> [Work task]: If a line includes "gris", copy it out of the entries.

Data records:
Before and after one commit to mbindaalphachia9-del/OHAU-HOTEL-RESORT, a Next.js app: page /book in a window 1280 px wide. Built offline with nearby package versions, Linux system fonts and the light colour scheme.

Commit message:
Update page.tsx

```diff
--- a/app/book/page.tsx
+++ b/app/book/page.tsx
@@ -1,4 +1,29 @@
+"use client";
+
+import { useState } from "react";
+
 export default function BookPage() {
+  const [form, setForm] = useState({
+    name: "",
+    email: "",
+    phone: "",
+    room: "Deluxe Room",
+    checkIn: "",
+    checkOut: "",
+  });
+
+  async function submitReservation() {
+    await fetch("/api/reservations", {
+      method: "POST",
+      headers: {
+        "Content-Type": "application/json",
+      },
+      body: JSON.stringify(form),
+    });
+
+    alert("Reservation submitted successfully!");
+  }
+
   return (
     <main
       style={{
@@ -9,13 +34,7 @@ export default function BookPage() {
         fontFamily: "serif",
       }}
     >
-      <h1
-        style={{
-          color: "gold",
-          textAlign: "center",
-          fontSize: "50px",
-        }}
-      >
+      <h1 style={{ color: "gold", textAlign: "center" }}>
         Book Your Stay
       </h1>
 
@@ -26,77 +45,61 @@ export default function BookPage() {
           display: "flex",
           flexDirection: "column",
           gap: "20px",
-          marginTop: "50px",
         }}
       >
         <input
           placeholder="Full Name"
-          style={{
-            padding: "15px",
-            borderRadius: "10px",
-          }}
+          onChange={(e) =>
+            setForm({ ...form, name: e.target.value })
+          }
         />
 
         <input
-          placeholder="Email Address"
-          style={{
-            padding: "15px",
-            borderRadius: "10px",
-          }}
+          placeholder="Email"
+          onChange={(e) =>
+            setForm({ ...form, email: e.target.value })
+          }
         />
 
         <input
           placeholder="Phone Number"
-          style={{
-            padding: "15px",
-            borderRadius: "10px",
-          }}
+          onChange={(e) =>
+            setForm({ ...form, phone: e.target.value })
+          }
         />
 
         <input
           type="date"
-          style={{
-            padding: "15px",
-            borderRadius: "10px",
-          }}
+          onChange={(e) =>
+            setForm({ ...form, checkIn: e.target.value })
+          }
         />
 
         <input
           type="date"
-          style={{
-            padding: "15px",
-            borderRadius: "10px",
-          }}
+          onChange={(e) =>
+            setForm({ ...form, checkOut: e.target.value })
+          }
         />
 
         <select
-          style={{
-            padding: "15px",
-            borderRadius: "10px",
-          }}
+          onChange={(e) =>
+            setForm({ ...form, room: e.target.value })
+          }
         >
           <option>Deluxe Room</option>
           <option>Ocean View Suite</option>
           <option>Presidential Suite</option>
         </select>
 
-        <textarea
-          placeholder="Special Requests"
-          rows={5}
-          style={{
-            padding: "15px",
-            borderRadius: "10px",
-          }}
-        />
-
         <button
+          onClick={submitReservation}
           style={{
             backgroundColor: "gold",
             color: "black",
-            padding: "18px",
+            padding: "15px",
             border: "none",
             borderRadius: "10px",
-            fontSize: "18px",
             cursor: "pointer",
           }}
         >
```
--
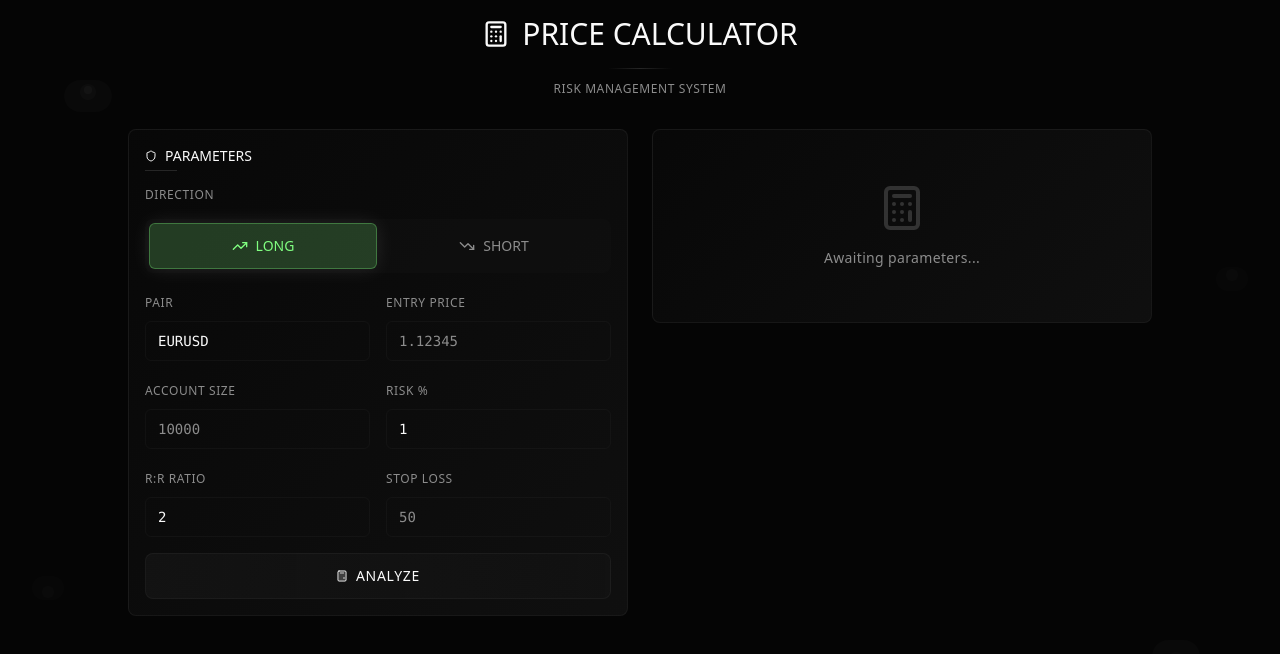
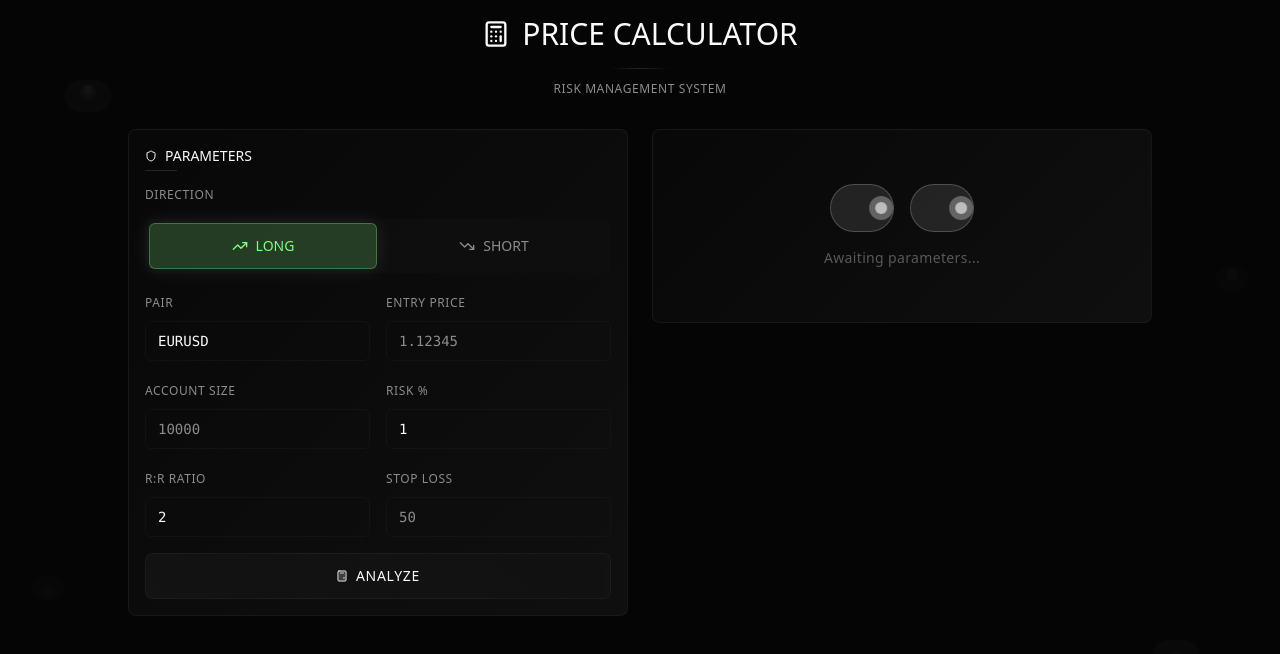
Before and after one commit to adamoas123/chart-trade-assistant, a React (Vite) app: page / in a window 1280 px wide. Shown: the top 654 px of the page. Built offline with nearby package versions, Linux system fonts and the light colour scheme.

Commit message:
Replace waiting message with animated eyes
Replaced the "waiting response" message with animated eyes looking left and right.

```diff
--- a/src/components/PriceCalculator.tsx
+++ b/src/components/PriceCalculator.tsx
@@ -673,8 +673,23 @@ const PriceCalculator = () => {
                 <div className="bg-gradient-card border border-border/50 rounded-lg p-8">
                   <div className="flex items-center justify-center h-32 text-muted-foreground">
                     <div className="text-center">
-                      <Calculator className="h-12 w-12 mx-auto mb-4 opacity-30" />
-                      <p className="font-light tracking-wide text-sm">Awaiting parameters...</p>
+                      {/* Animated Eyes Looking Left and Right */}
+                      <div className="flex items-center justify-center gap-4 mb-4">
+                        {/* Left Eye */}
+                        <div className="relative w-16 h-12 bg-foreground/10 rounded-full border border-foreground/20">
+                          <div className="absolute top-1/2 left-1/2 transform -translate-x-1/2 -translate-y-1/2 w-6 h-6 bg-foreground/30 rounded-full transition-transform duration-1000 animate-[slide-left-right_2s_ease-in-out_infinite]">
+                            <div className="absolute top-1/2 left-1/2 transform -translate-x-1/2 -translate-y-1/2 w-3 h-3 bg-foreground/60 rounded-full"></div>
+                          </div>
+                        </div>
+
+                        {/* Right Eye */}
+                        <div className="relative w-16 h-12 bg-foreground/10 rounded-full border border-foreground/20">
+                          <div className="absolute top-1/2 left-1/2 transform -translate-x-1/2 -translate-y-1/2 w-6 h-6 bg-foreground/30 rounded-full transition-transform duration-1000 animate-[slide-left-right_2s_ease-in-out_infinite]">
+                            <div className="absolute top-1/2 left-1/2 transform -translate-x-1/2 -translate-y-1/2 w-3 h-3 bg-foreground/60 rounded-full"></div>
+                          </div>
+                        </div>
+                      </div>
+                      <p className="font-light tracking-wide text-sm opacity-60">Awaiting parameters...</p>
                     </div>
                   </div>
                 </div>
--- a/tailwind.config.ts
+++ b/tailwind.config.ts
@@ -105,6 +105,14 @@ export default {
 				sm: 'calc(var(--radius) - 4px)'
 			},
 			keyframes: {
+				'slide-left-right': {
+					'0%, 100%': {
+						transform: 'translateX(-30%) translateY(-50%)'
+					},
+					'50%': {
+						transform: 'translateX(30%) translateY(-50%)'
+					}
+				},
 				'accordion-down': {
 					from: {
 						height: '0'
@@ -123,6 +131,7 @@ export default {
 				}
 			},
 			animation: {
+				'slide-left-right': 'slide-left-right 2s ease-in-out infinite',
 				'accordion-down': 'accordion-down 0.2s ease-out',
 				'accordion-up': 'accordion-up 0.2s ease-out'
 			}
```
--
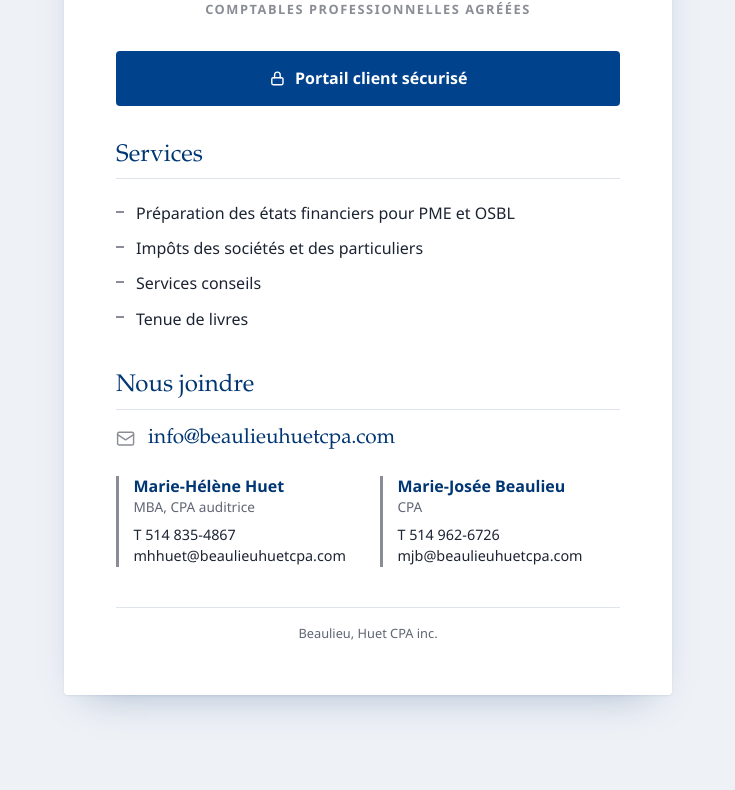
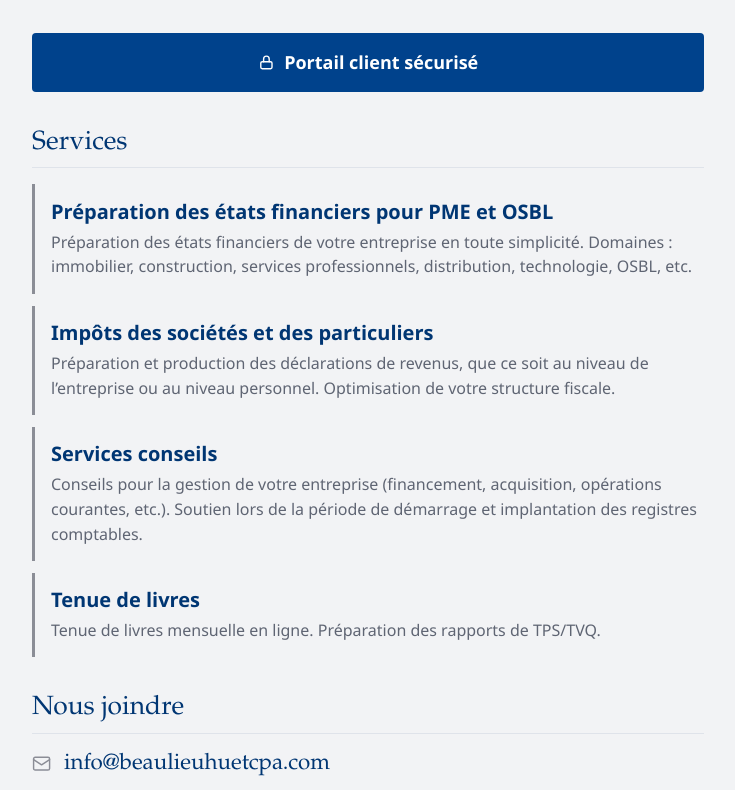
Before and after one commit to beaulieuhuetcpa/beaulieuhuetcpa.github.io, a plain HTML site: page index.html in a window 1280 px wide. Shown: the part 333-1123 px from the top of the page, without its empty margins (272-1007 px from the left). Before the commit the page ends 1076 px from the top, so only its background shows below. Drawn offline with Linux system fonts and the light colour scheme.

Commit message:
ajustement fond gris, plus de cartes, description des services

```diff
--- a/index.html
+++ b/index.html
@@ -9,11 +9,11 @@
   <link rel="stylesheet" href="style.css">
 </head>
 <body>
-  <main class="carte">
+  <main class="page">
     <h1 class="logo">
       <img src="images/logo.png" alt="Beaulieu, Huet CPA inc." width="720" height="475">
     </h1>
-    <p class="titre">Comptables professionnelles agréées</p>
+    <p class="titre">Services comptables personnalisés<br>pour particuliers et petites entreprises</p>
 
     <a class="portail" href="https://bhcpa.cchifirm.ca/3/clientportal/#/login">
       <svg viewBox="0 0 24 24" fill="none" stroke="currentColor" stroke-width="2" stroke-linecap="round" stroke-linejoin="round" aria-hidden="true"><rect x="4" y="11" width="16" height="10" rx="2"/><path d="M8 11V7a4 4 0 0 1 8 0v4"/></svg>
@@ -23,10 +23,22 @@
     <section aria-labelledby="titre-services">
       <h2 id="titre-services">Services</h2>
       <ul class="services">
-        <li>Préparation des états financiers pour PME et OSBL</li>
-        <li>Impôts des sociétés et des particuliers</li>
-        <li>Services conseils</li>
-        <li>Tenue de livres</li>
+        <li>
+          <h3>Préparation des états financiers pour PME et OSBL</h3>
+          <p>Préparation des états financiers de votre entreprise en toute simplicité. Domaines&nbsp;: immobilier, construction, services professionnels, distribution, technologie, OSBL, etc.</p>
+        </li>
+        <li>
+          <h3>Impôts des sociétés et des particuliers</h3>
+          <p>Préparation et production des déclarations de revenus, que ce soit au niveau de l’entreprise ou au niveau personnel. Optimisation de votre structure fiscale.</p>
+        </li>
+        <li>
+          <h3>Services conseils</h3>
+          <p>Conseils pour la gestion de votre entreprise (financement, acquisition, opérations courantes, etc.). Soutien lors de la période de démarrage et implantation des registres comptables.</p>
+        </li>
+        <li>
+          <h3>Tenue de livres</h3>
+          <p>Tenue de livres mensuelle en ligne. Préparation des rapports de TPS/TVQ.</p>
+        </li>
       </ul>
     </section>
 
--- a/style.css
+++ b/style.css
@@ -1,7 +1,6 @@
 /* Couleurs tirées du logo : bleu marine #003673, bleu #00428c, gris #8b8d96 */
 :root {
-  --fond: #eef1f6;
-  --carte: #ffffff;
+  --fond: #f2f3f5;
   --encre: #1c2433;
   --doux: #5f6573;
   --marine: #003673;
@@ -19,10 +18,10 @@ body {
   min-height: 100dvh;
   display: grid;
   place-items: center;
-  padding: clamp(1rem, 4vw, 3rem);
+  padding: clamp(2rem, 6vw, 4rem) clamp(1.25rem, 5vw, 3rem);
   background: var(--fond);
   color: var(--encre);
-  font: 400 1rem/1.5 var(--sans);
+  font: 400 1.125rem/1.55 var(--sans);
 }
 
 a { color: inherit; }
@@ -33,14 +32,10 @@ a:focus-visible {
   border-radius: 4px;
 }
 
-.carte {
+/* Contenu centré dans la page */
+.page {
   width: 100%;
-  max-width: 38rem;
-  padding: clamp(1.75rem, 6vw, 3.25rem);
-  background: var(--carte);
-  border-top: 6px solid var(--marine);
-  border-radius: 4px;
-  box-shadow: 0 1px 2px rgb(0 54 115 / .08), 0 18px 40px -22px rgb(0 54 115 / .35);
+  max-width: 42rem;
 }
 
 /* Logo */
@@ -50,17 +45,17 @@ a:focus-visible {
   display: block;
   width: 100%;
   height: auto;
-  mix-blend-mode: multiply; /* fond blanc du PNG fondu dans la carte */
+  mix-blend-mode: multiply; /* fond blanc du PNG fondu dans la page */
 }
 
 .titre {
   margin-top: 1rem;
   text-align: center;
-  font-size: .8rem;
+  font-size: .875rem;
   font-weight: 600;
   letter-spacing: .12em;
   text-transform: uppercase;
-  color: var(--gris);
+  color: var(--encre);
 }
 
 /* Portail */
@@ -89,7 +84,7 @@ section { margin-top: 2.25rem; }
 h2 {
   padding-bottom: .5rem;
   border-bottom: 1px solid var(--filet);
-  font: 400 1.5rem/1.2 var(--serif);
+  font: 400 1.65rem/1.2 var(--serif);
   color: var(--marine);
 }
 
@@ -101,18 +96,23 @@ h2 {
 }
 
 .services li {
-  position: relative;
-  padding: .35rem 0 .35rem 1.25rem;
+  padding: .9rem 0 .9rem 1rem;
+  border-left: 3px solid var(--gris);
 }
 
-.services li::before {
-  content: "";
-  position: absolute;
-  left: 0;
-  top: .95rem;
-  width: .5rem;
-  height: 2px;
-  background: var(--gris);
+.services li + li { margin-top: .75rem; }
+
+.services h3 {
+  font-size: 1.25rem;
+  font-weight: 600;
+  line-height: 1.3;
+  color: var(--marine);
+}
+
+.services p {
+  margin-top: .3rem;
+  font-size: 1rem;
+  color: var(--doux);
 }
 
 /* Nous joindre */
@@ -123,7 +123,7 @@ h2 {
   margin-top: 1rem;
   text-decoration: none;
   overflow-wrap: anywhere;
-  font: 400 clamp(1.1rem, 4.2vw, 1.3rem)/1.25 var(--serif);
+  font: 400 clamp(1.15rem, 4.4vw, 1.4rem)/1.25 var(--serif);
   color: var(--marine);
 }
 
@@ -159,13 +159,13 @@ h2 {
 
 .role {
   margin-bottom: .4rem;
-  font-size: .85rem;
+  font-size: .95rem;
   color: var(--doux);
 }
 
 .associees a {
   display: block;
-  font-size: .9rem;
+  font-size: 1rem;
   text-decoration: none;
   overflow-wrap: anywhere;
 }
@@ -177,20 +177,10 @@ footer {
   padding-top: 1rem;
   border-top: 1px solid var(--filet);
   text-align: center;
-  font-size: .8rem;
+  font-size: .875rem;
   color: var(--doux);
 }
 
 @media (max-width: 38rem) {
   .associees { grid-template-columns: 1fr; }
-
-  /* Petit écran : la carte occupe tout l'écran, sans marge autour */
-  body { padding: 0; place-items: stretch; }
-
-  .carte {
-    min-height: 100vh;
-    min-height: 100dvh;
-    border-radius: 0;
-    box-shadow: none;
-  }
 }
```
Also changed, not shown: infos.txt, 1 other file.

> [Task result]:
ajustement fond gris, plus de cartes, description des services
 /* Couleurs tirées du logo : bleu marine #003673, bleu #00428c, gris #8b8d96 */
-  color: var(--gris);
+  border-left: 3px solid var(--gris);
-  background: var(--gris);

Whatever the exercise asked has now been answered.